_ASSIGNMENT_
Apart from the pictures, reproduce the data below exactly as it stands.

_Before-and-after change records_
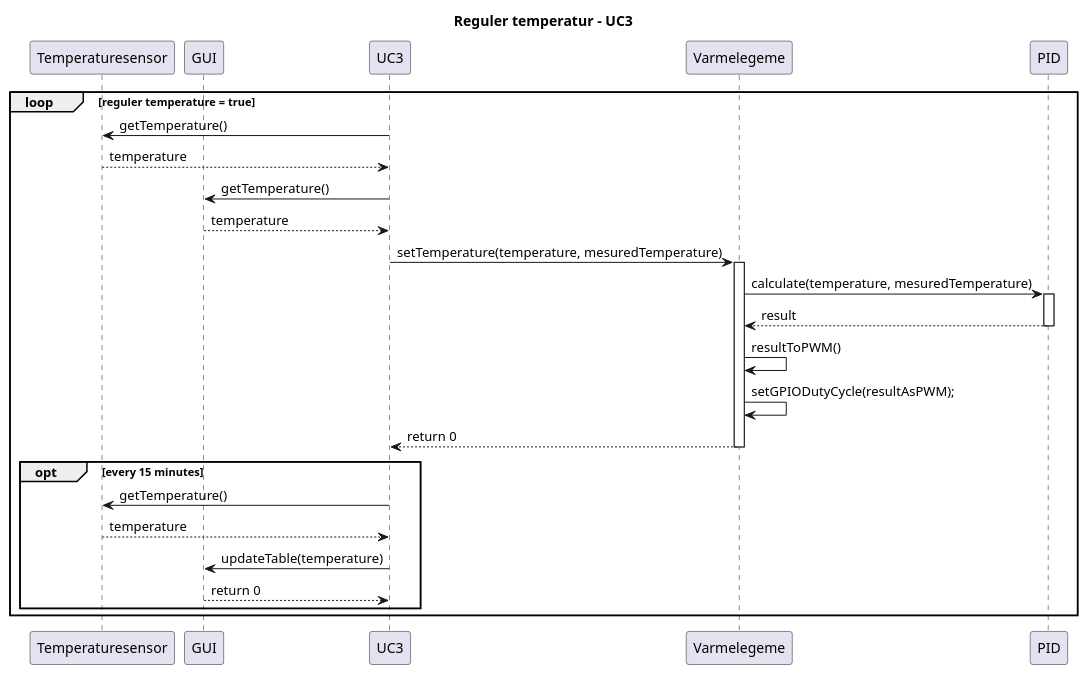
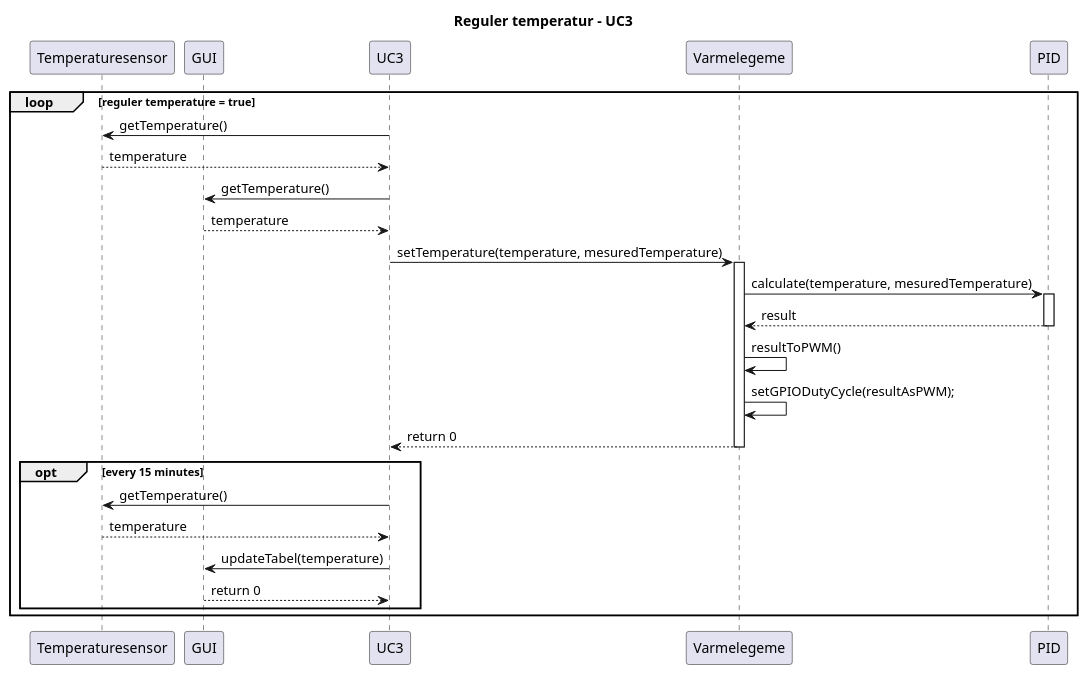
One commit to Solvgraa-mager/E4PRJ4 changed the diagram in Design/Akutuator enhed/Domnaemodel_AE/SD_AE_reguler.puml. Above: the diagram before and after it, drawn with PlantUML. The commit also changed 11 other files, not shown here.

```diff
--- a/Design/Akutuator enhed/Domnaemodel_AE/SD_AE_reguler.puml
+++ b/Design/Akutuator enhed/Domnaemodel_AE/SD_AE_reguler.puml
@@ -1,28 +1,28 @@
 @startuml SC_UC3
 title Reguler temperatur - UC3
 participant Temperaturesensor
 participant GUI
 participant UC3
 participant Varmelegeme
 participant PID
 
 loop reguler temperature = true
     UC3 -> Temperaturesensor : getTemperature()
     UC3 <-- Temperaturesensor : temperature
     UC3 -> GUI : getTemperature()
     UC3 <-- GUI : temperature
     UC3 -> Varmelegeme ++ : setTemperature(temperature, mesuredTemperature)
     Varmelegeme -> PID ++ : calculate(temperature, mesuredTemperature)
     return result
     Varmelegeme -> Varmelegeme : resultToPWM()
     Varmelegeme -> Varmelegeme : setGPIODutyCycle(resultAsPWM);
     return return 0
 
     opt every 15 minutes
         UC3 -> Temperaturesensor : getTemperature()
         UC3 <-- Temperaturesensor : temperature
-        UC3 -> GUI : updateTable(temperature)
+        UC3 -> GUI : updateTabel(temperature)
         UC3 <-- GUI : return 0
     end
 end
 @enduml
```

_WRITTEN SOLUTION_
One commit to Solvgraa-mager/E4PRJ4 changed the diagram in Design/Akutuator enhed/Domnaemodel_AE/SD_AE_reguler.puml. Above: the diagram before and after it, drawn with PlantUML. The commit also changed 11 other files, not shown here.

```diff
--- a/Design/Akutuator enhed/Domnaemodel_AE/SD_AE_reguler.puml
+++ b/Design/Akutuator enhed/Domnaemodel_AE/SD_AE_reguler.puml
@@ -1,28 +1,28 @@
 @startuml SC_UC3
 title Reguler temperatur - UC3
 participant Temperaturesensor
 participant GUI
 participant UC3
 participant Varmelegeme
 participant PID
 
 loop reguler temperature = true
     UC3 -> Temperaturesensor : getTemperature()
     UC3 <-- Temperaturesensor : temperature
     UC3 -> GUI : getTemperature()
     UC3 <-- GUI : temperature
     UC3 -> Varmelegeme ++ : setTemperature(temperature, mesuredTemperature)
     Varmelegeme -> PID ++ : calculate(temperature, mesuredTemperature)
     return result
     Varmelegeme -> Varmelegeme : resultToPWM()
     Varmelegeme -> Varmelegeme : setGPIODutyCycle(resultAsPWM);
     return return 0
 
     opt every 15 minutes
         UC3 -> Temperaturesensor : getTemperature()
         UC3 <-- Temperaturesensor : temperature
-        UC3 -> GUI : updateTable(temperature)
+        UC3 -> GUI : updateTabel(temperature)
         UC3 <-- GUI : return 0
     end
 end
 @enduml
```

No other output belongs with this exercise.